The Plague of Plagiarism

Something that has been bothering me a lot lately are the constant wails I hear from some teachers about plagiarism. Obviously, plagiarism is a bad thing and we need to help kids learn that it’s not appropriate, but I keep seeing incidences of plagiarism lately that I find very hard to blame the kids for. One has to wonder that if kids are blatantly copying and pasting large chunks of stuff into their assignments then perhaps we need to think about how we can be smarter as teachers by asking better questions in the first place, and create tasks that are simply not so plagiarisable to start with.

Just to clarify, when I talk about plagiarism I’m referring to the idea of kids copying slabs of information out of textbooks without thought, or of kids copying work directly from their classmates, or of kids using wording and information from books without citing their sources. The issue of citation is a slightly different issue and I’m not so concerned with that one… that’s usually just a matter of educating the kids to acknowledge their sources. It’s the other types of plagiarism that bother me, because I think that we teachers are largely responsible for them.

I once worked for a company that wrote training notes for Microsoft Office applications. We had a set of instructional notes that we developed for Word, and for whatever reason we decided to sell those notes to another training company. Of course, having sold them the rights to our notes we could no longer use them ourselves so we had to rewrite a new set for our own use. Which we did. We took all the screenshots again, and we rewrote the instructions again. But guess what? They were essentially the same training notes. We took out the old screen shots and we replaced them with nearly identical ones. We rewrote the instructions. And the end result was very similar to the ones we sold. Now, some would say that we plagiarised our own notes. We simply reproduced what already existed into a product that looked essentially the same. But when you are dealing with basic, low-level, instructional information, how many different ways can you say it? If the first step in the instructions is to “Click the File Menu and select New…”, then there are only so many ways you can say that. Does that make it plagiarism?

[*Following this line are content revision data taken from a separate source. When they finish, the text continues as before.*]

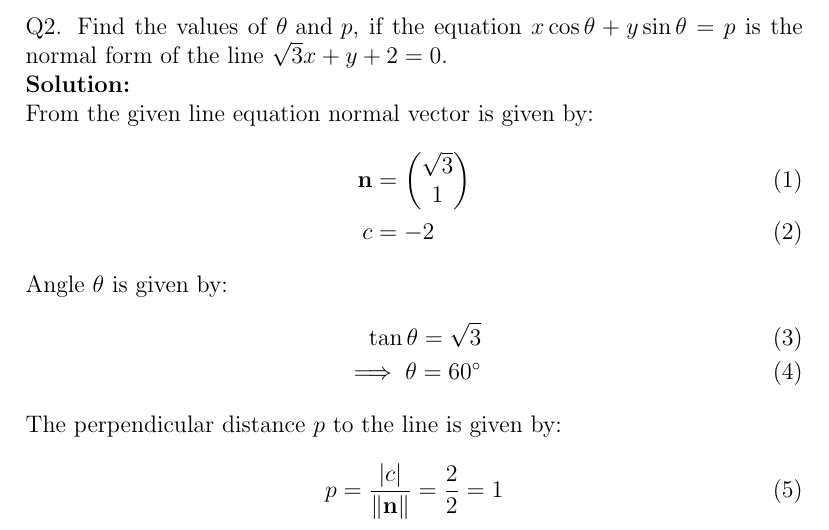
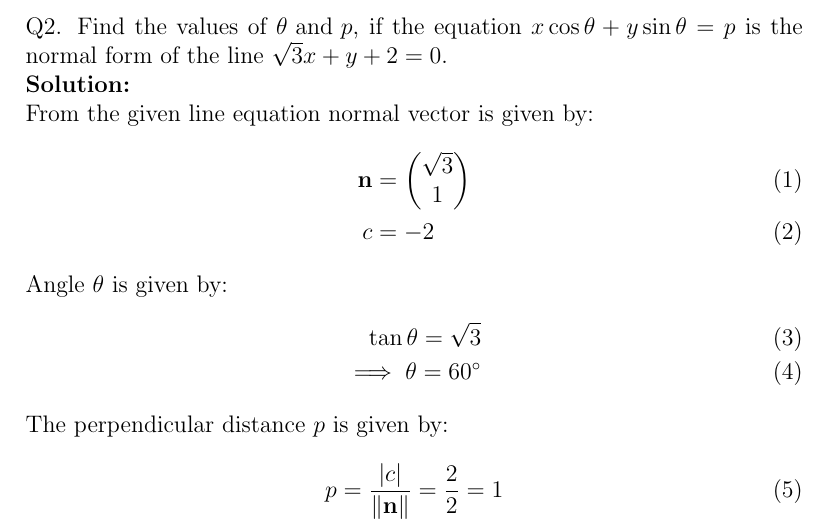
Before and after one commit to likhith1101/fwcassgn, a LaTeX document (lines/11.10.4.2/line3.tex): part of page 1 of 2, cut so that both start at the same text. Compiled offline with pdfLaTeX.

Commit message:
Add files via upload

```diff
--- a/lines/11.10.4.2/line3.tex
+++ b/lines/11.10.4.2/line3.tex
@@ -33,7 +33,7 @@ From the given line equation normal vector is given by:
 		\tan\theta={\sqrt{3}}\\
 		\implies \theta=60\degree
 		\end{align}
-	The perpendicular distance $p$ to the line is given by:
+	The perpendicular distance $p$ is given by:
 		\begin{align}
 			p=\frac{|c|}{\norm{\vec{n}}}=\frac{2}{2}=1
 		\end{align}
```
Also changed, not shown: lines/11.10.4.2/line3.pdf.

Using the same logic, think about some of the tasks we set for kids. Anytime you set a “research task” where you ask a student to “find out about…” or “research about…” some topic, think about how that “research” might be done in a way that takes the kids beyond just finding out about the information and extend them into ways that they can use and manipulate and be creative with that information. That’s how you avoid plagiarism.

I once overheard a colleague loudly lamenting the fact that a student had plagiarised an assignment. She was quite indignant that a student would simply regurgitate information from a website and transfer that information directly into their assignment. Sure, a few sentences had been changed here and there, but for the most part the student had taken large slabs of text and re-presented that text in her assignment. Other colleagues joined in the witch hunt, Googling sentences out of the text and finding the original online sources. There was much talk about how this student should be punished, and whether they should be given a mark of zero.

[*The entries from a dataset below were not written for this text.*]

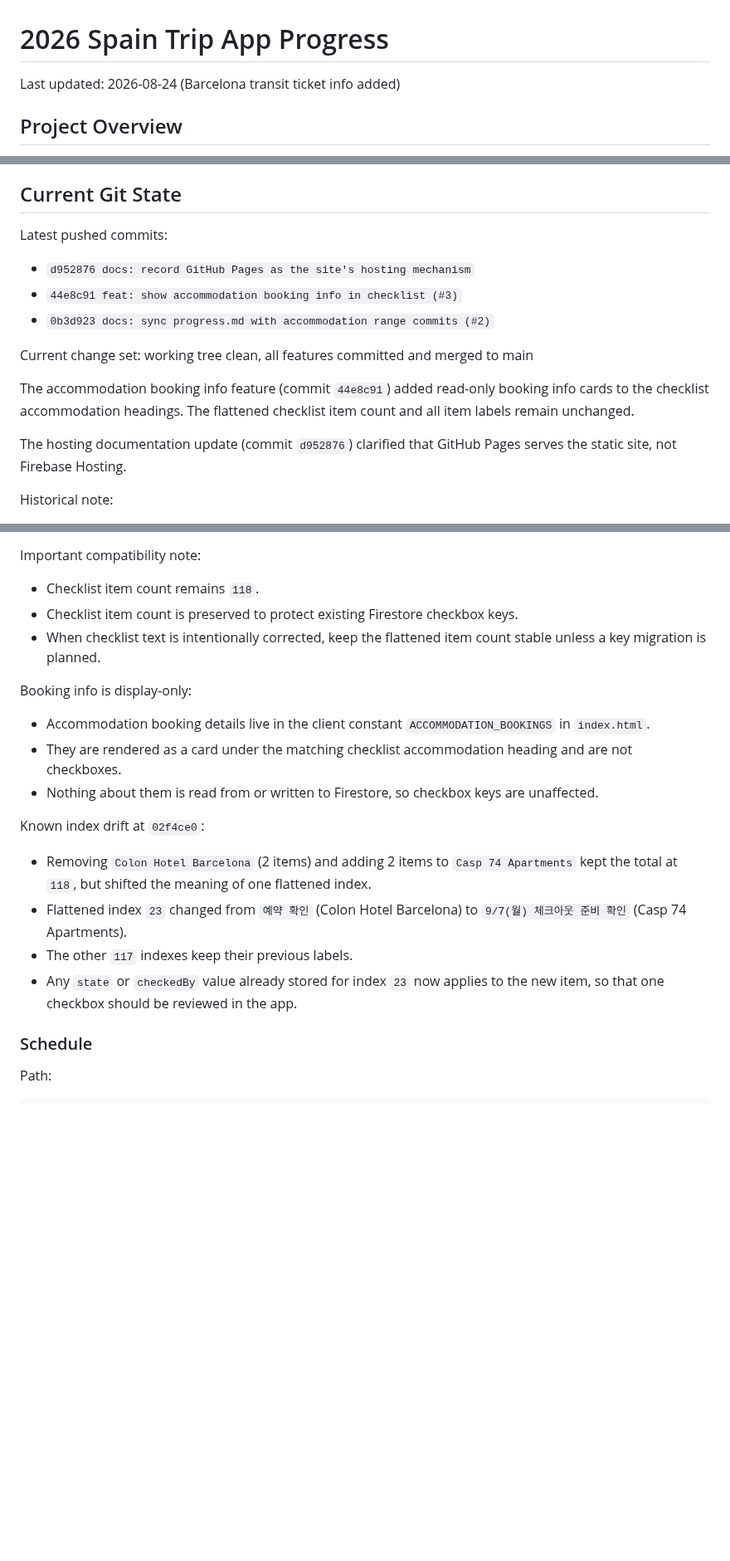
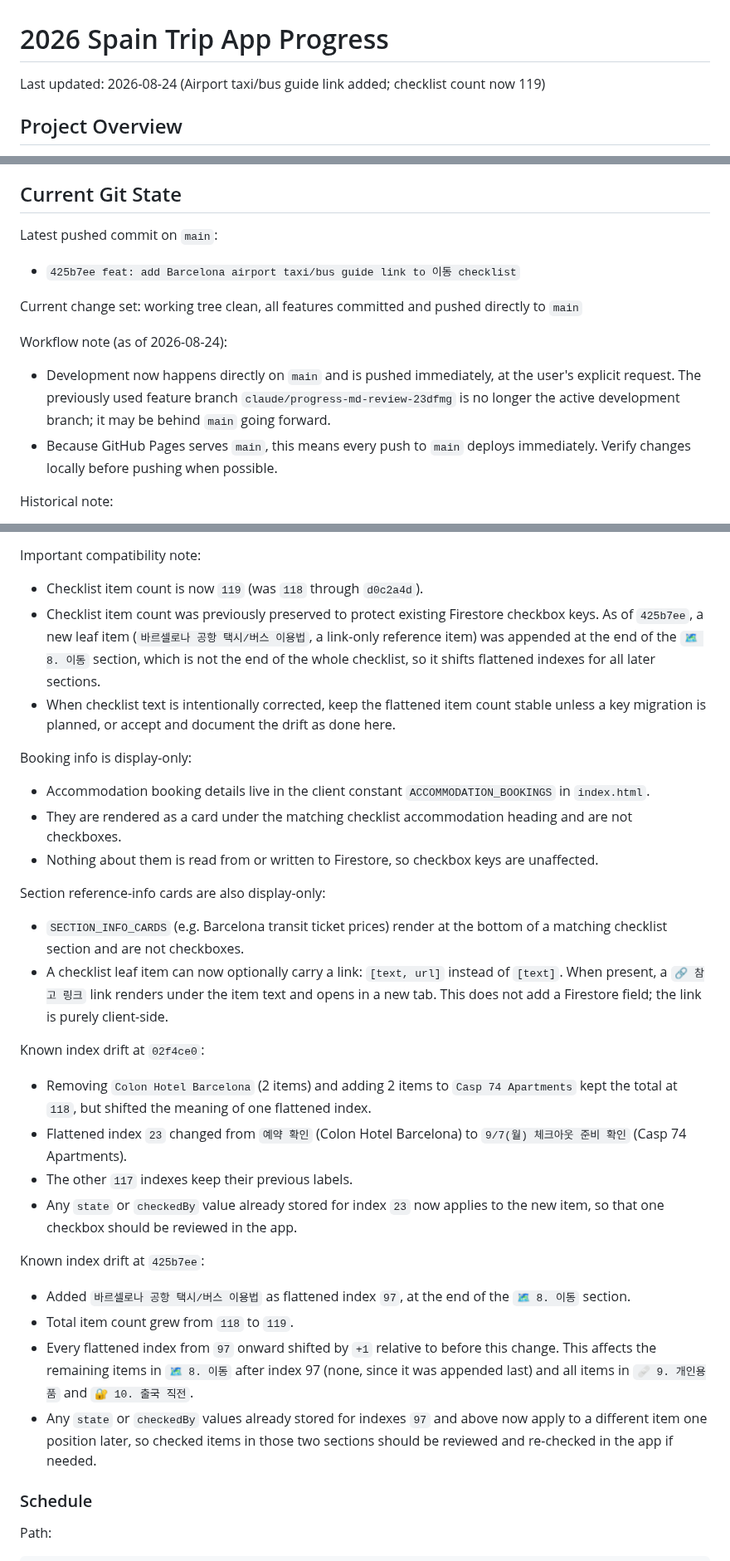
Before and after one commit to recoverlee/2026-spain-trip, a Markdown page: progress.md, 3 parts joined by grey strips. Shown at 83% size. Drawn GitHub-style; blank space fills up the shorter version.

Commit message:
docs: record airport taxi/bus link, item-link support, and index drift; switch to main-direct workflow

```diff
--- a/progress.md
+++ b/progress.md
@@ -1,6 +1,6 @@
 # 2026 Spain Trip App Progress
 
-Last updated: 2026-08-24 (Barcelona transit ticket info added)
+Last updated: 2026-08-24 (Airport taxi/bus guide link added; checklist count now 119)
 
 ## Project Overview
 
@@ -16,17 +16,16 @@ The app is intentionally still kept mostly inside `index.html` to avoid a large
 
 ## Current Git State
 
-Latest pushed commits:
+Latest pushed commit on `main`:
 
-- `d952876 docs: record GitHub Pages as the site's hosting mechanism`
-- `44e8c91 feat: show accommodation booking info in checklist (#3)`
-- `0b3d923 docs: sync progress.md with accommodation range commits (#2)`
+- `425b7ee feat: add Barcelona airport taxi/bus guide link to 이동 checklist`
 
-Current change set: working tree clean, all features committed and merged to main
+Current change set: working tree clean, all features committed and pushed directly to `main`
 
-The accommodation booking info feature (commit `44e8c91`) added read-only booking info cards to the checklist accommodation headings. The flattened checklist item count and all item labels remain unchanged.
+Workflow note (as of 2026-08-24):
 
-The hosting documentation update (commit `d952876`) clarified that GitHub Pages serves the static site, not Firebase Hosting.
+- Development now happens directly on `main` and is pushed immediately, at the user's explicit request. The previously used feature branch `claude/progress-md-review-23dfmg` is no longer the active development branch; it may be behind `main` going forward.
+- Because GitHub Pages serves `main`, this means every push to `main` deploys immediately. Verify changes locally before pushing when possible.
 
 Historical note:
 
@@ -64,9 +63,9 @@ Document fields:
 
 Important compatibility note:
 
-- Checklist item count remains `118`.
-- Checklist item count is preserved to protect existing Firestore checkbox keys.
-- When checklist text is intentionally corrected, keep the flattened item count stable unless a key migration is planned.
+- Checklist item count is now `119` (was `118` through `d0c2a4d`).
+- Checklist item count was previously preserved to protect existing Firestore checkbox keys. As of `425b7ee`, a new leaf item (`바르셀로나 공항 택시/버스 이용법`, a link-only reference item) was appended at the end of the `🗺️ 8. 이동` section, which is not the end of the whole checklist, so it shifts flattened indexes for all later sections.
+- When checklist text is intentionally corrected, keep the flattened item count stable unless a key migration is planned, or accept and document the drift as done here.
 
 Booking info is display-only:
 
@@ -74,12 +73,24 @@ Booking info is display-only:
 - They are rendered as a card under the matching checklist accommodation heading and are not checkboxes.
 - Nothing about them is read from or written to Firestore, so checkbox keys are unaffected.
 
+Section reference-info cards are also display-only:
+
+- `SECTION_INFO_CARDS` (e.g. Barcelona transit ticket prices) render at the bottom of a matching checklist section and are not checkboxes.
+- A checklist leaf item can now optionally carry a link: `[text, url]` instead of `[text]`. When present, a `🔗 참고 링크` link renders under the item text and opens in a new tab. This does not add a Firestore field; the link is purely client-side.
+
 Known index drift at `02f4ce0`:
 
 - Removing `Colon Hotel Barcelona` (2 items) and adding 2 items to `Casp 74 Apartments` kept the total at `118`, but shifted the meaning of one flattened index.
 - Flattened index `23` changed from `예약 확인` (Colon Hotel Barcelona) to `9/7(월) 체크아웃 준비 확인` (Casp 74 Apartments).
 - The other `117` indexes keep their previous labels.
 - Any `state` or `checkedBy` value already stored for index `23` now applies to the new item, so that one checkbox should be reviewed in the app.
+
+Known index drift at `425b7ee`:
+
+- Added `바르셀로나 공항 택시/버스 이용법` as flattened index `97`, at the end of the `🗺️ 8. 이동` section.
+- Total item count grew from `118` to `119`.
+- Every flattened index from `97` onward shifted by `+1` relative to before this change. This affects the remaining items in `🗺️ 8. 이동` after index 97 (none, since it was appended last) and all items in `🩹 9. 개인용품` and `🔐 10. 출국 직전`.
+- Any `state` or `checkedBy` values already stored for indexes `97` and above now apply to a different item one position later, so checked items in those two sections should be reviewed and re-checked in the app if needed.
 
 ### Schedule
 
```
Also changed, not shown: other parts of progress.md (+16 -3 lines).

The thing is, when I asked to have a look at the question which was set for this task, it turns out the student was essentially asked to “Research one of the following major world religions.” She chose Buddhism. She did the obvious thing, she went to Google, typed in the word Buddhism, and found some information. She then retold that information in the assignment. She used a couple of different websites and chopped a few bits out of one and a few bits out of another, changed a few sentences here and there to glue the bits together in some sort of logical fashion, and there was the assignment. Although you might cry plagiarism, based on the question set for the task the teacher certainly had no real right to accuse the student of not doing what was asked, and on that basis a mark of zero seemed a bit rough to me. Now, while this was a probably a pretty lame attempt at research on the student’s part, I thought it was an even lamer attempt at a question on the teacher’s part. Research Buddhism. How many ways can you answer that? If the goal of the assignment was just to get the student to read about Buddhism (or whatever the topic might have been) and report on it, then mission accomplished. They got exactly what they asked for. Trouble is, they really didn’t ask for much.

Of course, we all know what the teacher really wanted. They wanted the student to really learn about the topic, to engage with it and internalise it and expand their understanding of it. They wanted the student to come away with a deeper understanding of what Buddhism was all about.

But that’s not what they asked.

They asked a simple, mono-dimensional question, and of course they got a simple mono-dimensional answer. An answer where plagiarism was not only to be expected, but was probably the only real way to answer the question.   Without reading about Buddhism in a book and then paraphrasing what they read, what was the teacher expecting?  The best way to “research Buddhism” is to actually become a Buddhist and talk about what it was like, but that’s not likely to happen.  So essentially, this becomes an exercise not in learning about Buddhism, but about seeing who can paraphrase the best.  And what about the kids who “didn’t plagiarise”? What did they do? Did they learn about and internalise and engage with the topic in a deeper way? Or were they just better at rewording what they read? Did they actually learn something, or were they simply better at covering their online tracks?

I say if we want our kids to think more, then we have to get far better at asking good questions. What sort of response would we have gotten to this assignment if, instead of saying “Research one of the following world religions” we had said “If you were to change your current religion, which of the following world religions would you prefer to convert to, and why?” Same basic question. Totally different experience to develop an answer for it. And much less likely to be simply copied from a website.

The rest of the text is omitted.